Contract Review Services

Contract Review Service

We offer a contract review service to assess you status (i.e. whether you are employed (IR35) or self-employed). In assessing your status we would try to address all of the following

Nature of Contract

We need to decide for each engagement whether your contract is in the nature of employment or self-employment

Right of substitution

An essential part of employment is personal service. If you have the right to send a substitute in your place, then you are not obligated to provide personal service. This will tend to suggest you are self-employed rather than employed. Therefore no hit by nasty IR35 rules.

Control

If the relationship between the recipient of the services and the provider is one of master and servant then the recipient of the services has a right of control and the provider will be deemed to be employed. Therefore, try to ensure your contract is a contract for services (self-employment) rather than a contract of services (employment).

Termination

A common aspect of employment contracts is the obligation to give notice of termination a certain amount of time in advance. Try, therefore, to make sure your contract and working arrangements indicate that your contract will terminate on completion of the task you were retained to undertake rather than after a notice period.

Profitability from sound performance

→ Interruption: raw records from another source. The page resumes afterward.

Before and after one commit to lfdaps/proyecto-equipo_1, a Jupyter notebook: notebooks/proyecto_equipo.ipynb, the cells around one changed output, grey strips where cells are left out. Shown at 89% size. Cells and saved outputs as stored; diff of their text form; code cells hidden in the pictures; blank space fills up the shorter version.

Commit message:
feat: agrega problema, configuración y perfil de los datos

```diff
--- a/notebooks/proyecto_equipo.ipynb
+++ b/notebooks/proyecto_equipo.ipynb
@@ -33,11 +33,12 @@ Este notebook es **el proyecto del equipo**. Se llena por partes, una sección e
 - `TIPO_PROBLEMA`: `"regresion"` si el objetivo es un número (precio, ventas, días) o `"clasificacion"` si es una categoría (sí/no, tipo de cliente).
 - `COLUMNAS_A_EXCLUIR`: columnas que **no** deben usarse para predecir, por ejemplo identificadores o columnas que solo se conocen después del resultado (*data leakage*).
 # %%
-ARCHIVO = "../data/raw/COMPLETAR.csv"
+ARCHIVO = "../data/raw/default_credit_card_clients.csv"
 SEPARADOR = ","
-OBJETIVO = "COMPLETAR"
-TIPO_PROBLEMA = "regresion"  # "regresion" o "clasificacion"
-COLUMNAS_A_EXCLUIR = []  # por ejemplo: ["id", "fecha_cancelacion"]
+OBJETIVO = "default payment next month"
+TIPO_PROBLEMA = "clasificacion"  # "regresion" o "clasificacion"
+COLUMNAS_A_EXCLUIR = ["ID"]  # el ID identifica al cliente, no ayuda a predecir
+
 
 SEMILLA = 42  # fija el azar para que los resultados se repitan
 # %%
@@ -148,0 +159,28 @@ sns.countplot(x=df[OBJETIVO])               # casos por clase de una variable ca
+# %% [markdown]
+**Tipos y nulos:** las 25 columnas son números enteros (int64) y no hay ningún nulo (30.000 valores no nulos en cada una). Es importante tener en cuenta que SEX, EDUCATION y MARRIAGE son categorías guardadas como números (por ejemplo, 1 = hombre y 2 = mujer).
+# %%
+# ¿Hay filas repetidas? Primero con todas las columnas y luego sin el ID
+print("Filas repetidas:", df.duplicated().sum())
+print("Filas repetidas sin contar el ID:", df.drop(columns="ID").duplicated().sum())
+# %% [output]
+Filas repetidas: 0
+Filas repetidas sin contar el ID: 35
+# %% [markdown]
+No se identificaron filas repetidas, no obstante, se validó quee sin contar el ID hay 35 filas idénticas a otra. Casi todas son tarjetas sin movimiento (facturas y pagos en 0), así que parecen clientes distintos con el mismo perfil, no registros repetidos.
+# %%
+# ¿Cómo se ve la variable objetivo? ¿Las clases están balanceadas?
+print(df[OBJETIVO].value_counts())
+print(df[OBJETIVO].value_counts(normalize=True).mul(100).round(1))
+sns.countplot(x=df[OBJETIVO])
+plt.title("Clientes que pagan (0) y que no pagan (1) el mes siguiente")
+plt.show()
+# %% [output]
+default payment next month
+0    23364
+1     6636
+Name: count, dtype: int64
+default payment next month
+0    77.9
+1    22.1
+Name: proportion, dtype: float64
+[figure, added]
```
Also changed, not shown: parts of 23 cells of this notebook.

An employed person will be paid a fixed salary and sound performance does not really affect that individual remuneration. A self employed individual will often have part of their fee retained until the task they have been retained to undertake has been completed successfully. This opportunity to profit from sound management and sound performance is an indicator of self-employment.

Financial risk

An individual who bears financial risk in providing his services is likely to be self-employed. If you suffer the risk of bad debts (i.e. unpaid invoices from your agency) then this is financial risk. If you purchase your own assets to enable you to provide your service, then this is financial risk. If you undertake to complete a task for a fixed fee and it takes longer than you anticipate, then this is financial risk.

Contract term

Employees generally remain with an employer for a longer period of time than a self-employed person provides service to a client on an ongoing basis. Therefore, shorter contracts with a change of client will support your assertion that you are self-employed. However, longer contracts with the same client will not necessarily be damaging. It will depend on the other terms in your contract.

Absorption into the organisation

If an individual seems part of the organisation to which he provides services, he is more likely to be categorised as employed. Avoid being entitled to attend the clients employee Christmas party or staff canteen as these suggest you have been absorbed into the clients organisation. If you are retained to supervise employees of your client, this may also suggest you have been absorbed into the clients organisation.

Right to employee benefits

Employees are entitled to holiday pay, sick pay, maternity pay and a number of other similar things. The absence of the right to these in your contract will not on its own put you outside the grasp of IR35, but you will be right in the IR35 firing line if your contract DOES entitle you to any of these or anything resembling them.

Remuneration

Employees are usually paid a regular salary. While pay by the hour is not quite a fixed salary, the mention of timesheets will tend to suggest employment. Therefore, where possible, it is best to refer to remuneration in terms of outputs (deliverables) rather than inputs (hours or days).

Provision of equipment

Employees are provided with all the equipment they need to perform the duties of their employment. A self employed person obviously must provide their own. Where are you required to work at home and to use your own equipment, this will add weight to your assertion that you are self-employed.